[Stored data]
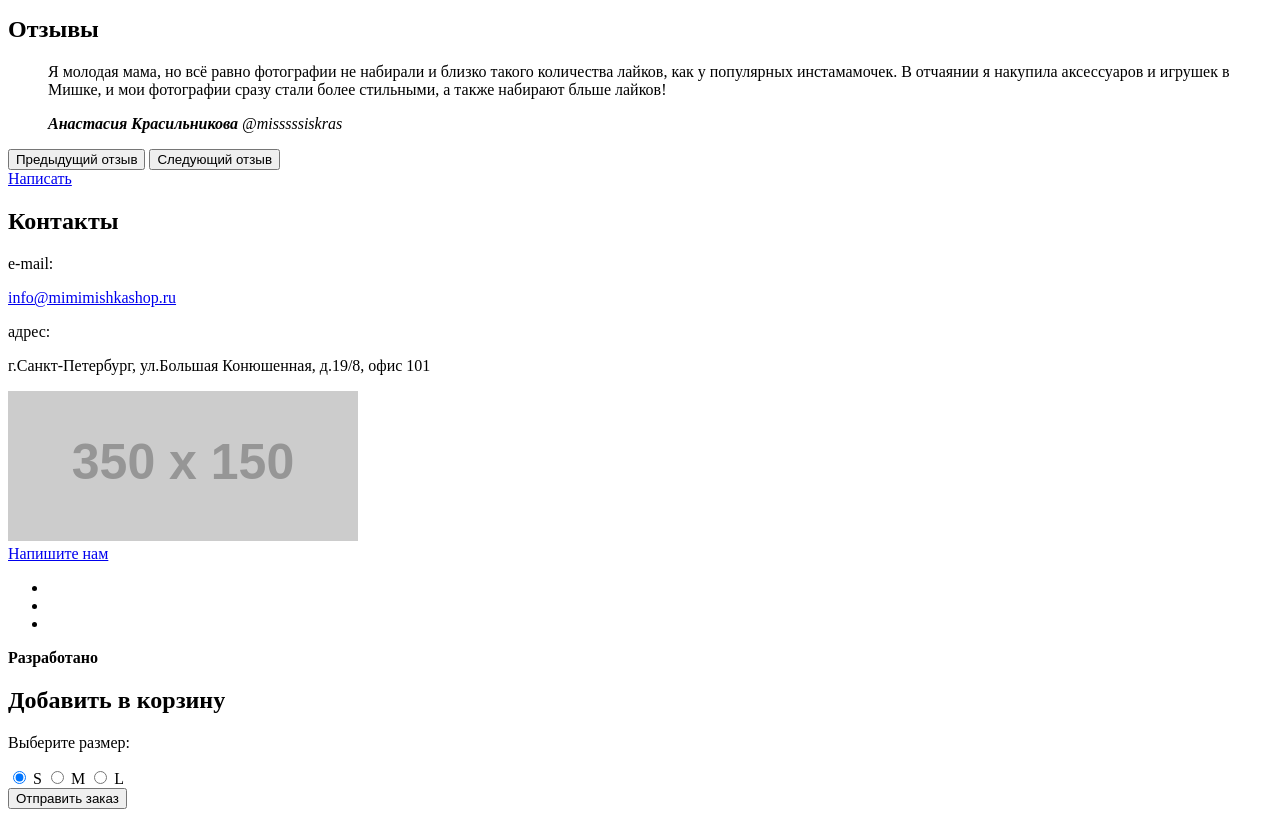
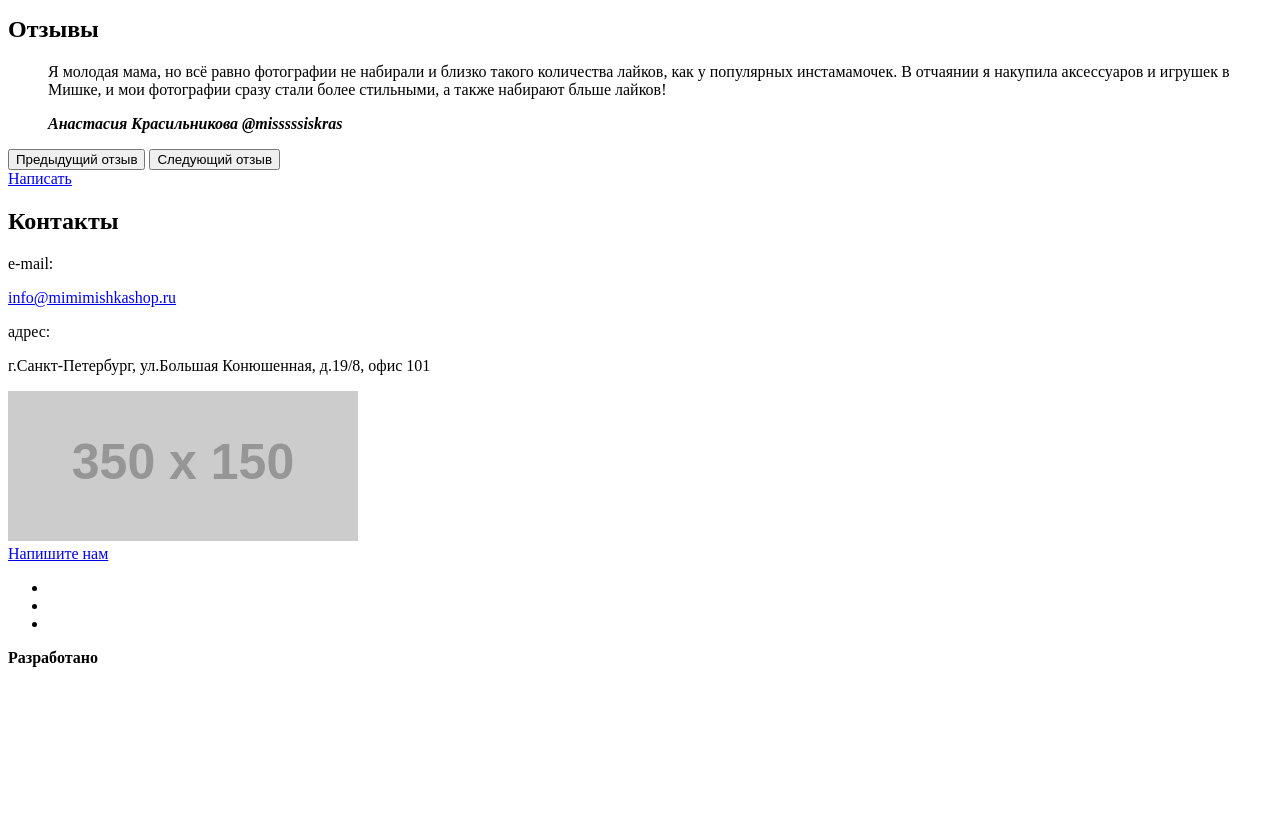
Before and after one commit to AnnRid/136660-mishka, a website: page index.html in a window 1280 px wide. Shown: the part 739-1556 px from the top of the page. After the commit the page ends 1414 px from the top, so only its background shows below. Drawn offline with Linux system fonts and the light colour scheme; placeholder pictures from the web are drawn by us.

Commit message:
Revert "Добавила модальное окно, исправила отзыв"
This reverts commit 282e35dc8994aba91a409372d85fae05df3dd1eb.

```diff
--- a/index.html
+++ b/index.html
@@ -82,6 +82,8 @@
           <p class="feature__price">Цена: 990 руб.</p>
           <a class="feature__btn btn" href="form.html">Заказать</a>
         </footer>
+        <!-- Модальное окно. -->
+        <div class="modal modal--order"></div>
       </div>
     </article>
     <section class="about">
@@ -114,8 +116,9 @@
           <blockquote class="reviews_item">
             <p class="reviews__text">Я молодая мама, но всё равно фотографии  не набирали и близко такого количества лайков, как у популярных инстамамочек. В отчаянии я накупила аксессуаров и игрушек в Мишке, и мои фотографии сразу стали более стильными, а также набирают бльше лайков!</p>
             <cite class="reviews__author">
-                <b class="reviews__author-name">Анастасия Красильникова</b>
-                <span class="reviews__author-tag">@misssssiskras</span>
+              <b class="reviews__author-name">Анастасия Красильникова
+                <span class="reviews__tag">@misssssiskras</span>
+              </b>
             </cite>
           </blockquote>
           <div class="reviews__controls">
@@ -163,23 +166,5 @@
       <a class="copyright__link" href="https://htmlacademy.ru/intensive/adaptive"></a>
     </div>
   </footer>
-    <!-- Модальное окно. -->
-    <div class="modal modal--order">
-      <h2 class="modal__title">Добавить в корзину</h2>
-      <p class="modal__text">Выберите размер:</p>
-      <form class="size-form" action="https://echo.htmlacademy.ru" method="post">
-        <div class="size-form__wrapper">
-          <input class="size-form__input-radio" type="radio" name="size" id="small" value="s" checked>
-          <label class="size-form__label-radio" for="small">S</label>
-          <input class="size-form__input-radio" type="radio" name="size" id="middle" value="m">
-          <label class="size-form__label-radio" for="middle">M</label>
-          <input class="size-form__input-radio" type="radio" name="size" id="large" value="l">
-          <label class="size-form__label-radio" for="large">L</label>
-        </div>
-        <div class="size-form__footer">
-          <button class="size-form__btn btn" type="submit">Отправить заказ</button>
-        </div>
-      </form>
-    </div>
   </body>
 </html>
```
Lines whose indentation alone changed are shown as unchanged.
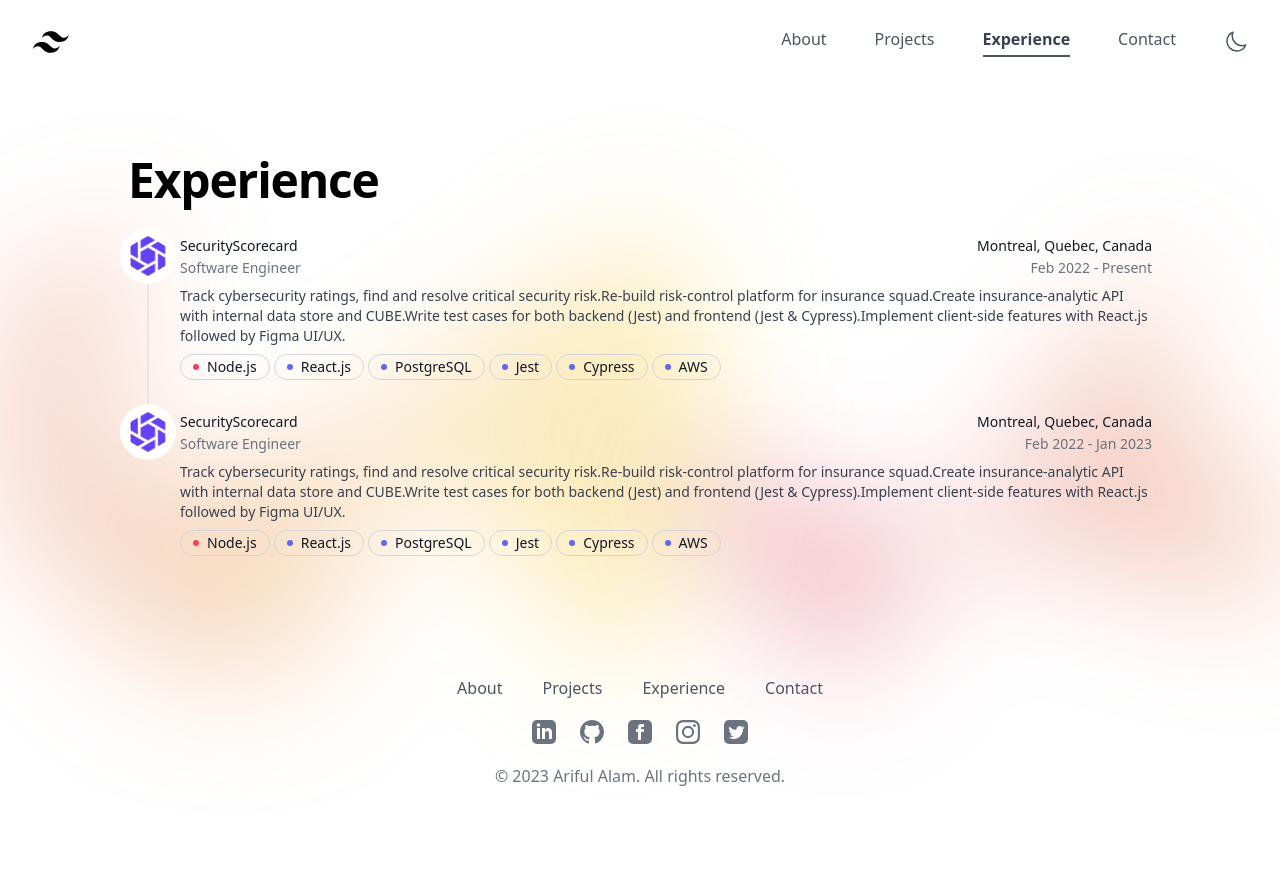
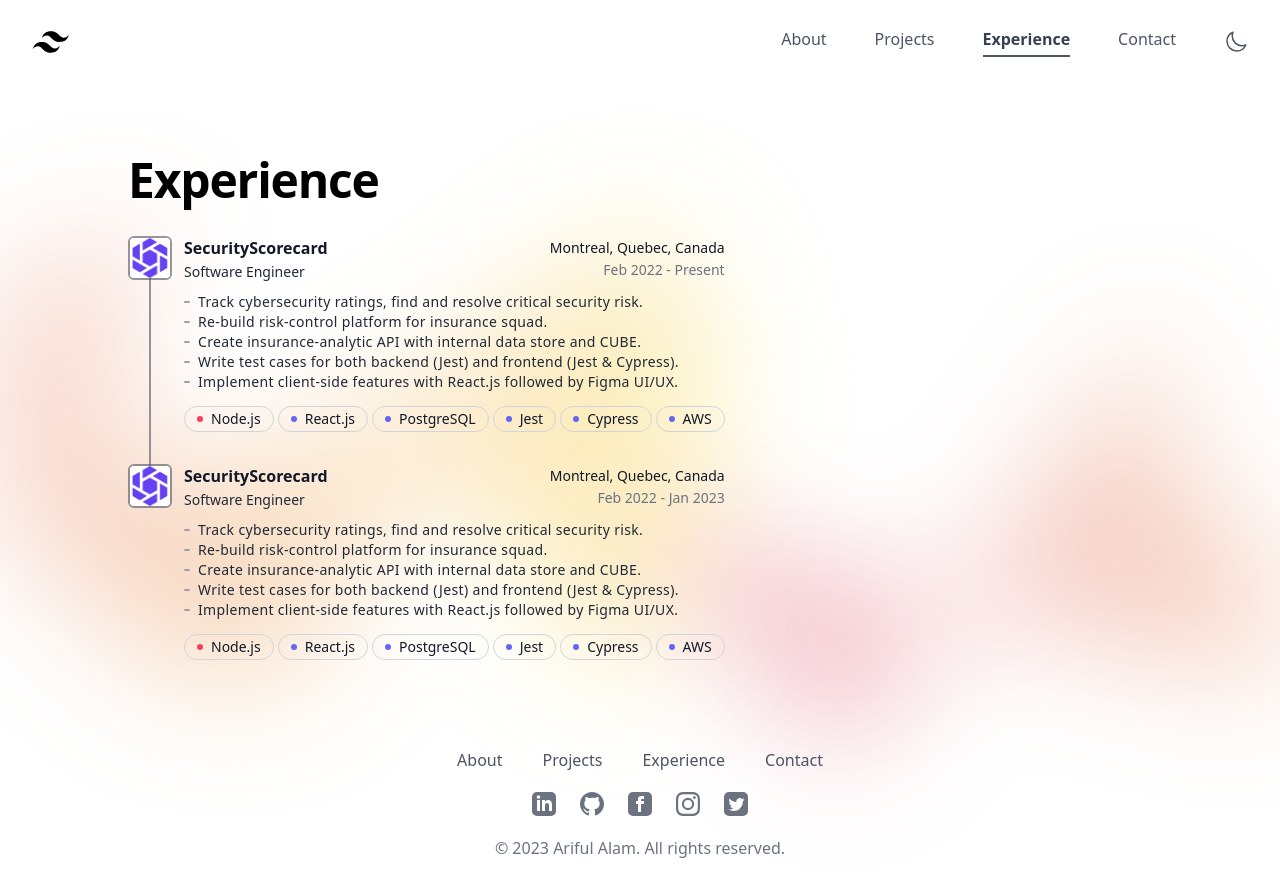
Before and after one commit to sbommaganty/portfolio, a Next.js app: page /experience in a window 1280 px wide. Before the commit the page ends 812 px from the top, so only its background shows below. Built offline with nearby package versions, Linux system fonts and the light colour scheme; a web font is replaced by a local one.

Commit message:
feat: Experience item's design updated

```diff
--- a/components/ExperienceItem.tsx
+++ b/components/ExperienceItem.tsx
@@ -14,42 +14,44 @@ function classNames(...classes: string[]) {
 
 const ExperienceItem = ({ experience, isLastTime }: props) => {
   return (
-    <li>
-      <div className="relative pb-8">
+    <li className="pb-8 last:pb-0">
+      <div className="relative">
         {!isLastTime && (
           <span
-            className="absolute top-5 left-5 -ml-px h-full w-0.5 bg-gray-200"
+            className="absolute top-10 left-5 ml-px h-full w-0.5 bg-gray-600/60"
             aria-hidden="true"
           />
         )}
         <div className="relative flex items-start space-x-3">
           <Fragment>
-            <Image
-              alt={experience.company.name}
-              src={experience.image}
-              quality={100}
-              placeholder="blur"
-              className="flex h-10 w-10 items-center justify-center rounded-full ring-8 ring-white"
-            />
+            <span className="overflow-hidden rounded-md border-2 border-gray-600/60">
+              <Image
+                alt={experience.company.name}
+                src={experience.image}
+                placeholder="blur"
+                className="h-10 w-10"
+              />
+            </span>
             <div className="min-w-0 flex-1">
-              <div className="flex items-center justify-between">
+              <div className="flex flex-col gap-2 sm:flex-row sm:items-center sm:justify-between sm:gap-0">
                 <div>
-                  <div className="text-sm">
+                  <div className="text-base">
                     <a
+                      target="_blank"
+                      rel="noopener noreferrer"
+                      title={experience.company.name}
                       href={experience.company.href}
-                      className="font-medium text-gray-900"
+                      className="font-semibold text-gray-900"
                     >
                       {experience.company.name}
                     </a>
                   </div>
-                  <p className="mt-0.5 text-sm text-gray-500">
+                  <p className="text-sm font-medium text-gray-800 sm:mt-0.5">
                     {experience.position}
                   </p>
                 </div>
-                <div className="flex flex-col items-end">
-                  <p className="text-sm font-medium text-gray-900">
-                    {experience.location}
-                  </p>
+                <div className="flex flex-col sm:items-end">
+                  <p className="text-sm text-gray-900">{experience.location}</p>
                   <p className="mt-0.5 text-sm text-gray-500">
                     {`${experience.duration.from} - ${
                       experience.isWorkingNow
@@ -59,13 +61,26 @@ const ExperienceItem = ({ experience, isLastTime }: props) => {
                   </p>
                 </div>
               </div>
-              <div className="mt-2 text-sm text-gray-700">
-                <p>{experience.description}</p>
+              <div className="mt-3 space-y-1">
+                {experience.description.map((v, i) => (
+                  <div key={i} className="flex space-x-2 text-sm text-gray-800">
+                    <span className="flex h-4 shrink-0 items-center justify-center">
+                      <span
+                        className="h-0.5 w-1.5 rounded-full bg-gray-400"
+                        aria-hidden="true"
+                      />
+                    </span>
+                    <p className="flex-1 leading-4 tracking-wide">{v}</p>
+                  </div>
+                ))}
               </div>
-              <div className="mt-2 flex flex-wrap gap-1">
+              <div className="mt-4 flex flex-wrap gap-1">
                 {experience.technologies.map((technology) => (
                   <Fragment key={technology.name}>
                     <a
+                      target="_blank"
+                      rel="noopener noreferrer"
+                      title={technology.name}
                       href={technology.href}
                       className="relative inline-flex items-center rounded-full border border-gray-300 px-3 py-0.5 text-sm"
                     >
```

### EXERCISE DETAILS
Search the entries for the string "href". Copy every line that has it.

### ANSWER SECTION
           <a class="feature__btn btn" href="form.html">Заказать</a>
       <a class="copyright__link" href="https://htmlacademy.ru/intensive/adaptive"></a>
                       href={experience.company.href}
                       href={technology.href}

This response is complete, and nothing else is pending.